Date: Prior to 1993
Is Pluto a terrestrial planet or a gas planet?
Here is some info, mostly from the McGraw-Hill Encyclopedia of
Science and Technology: Pluto's radius is approx. 715 mi (1150 km), so it is
smaller than our moon (whose radius is 1080 mi, or 1738 km); its moon Charon
has a radius of approx. 368 mi (593 km), so Pluto-Charon is the closest thing
we have in our solar system to a double planet. The surface temperature is
believed to be about 50 degrees K, or -370 degrees F. Though it is usually
the 9th planet in terms of distance from the sun, Pluto has actually been
closer to the Sun than Neptune since sometime in 1989 and will continue this
until sometime in 1999. This is because of its eccentric orbit: its minimum
and maximum distances from the sun are approx. 2.76 billion miles and 4.55
billion miles (4.43 billion km and 7.32 billion km) respectively. One Pluto

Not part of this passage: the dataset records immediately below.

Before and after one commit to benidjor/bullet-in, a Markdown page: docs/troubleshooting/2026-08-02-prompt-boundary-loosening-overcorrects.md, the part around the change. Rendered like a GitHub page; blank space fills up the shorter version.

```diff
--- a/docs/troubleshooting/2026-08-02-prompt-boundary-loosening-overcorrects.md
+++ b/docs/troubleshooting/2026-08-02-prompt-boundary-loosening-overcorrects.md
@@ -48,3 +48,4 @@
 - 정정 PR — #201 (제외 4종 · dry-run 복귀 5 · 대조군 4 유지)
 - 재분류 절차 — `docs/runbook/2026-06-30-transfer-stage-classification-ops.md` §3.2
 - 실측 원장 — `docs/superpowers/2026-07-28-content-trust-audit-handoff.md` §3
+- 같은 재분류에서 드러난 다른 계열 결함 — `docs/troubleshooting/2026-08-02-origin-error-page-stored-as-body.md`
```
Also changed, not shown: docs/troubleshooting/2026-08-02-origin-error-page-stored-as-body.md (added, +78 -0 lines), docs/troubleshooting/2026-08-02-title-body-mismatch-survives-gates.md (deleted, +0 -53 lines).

"day" equals 6.4 Earth days and a Pluto"year" equals about 248 Earth years.
According to the January issue of Sky and Telescope, Pluto's mass is about 1.3
x 10^25 gr or roughly 1/5 that of our moon, and Charon's mass is about 1/12 of
Pluto's mass. This impliesthat Pluto's average density is around 2 gr/cc,
which suggests that it is made up of about equal parts of ice and rock;
Charon, on the other hand, has an average density of only 1.2 - 1.3 gr/cc,
which suggests that it is mostly ice. If true, this makes it very unlikely
that Pluto and Charon formed together. There is much more info out there, in
encyclopedias and astronomy books. Do not be satisfied with the little bit
Pluto is a terrestrial planet. Only Jupiter, Saturn, Uranus, and
Neptune are gas planets.
Update - March 2011
As of 2011, Pluto has been listed as a dwaft planet. It is still terrestrial, however.
Click here to return to the Astronomy Archives
Update: June 2012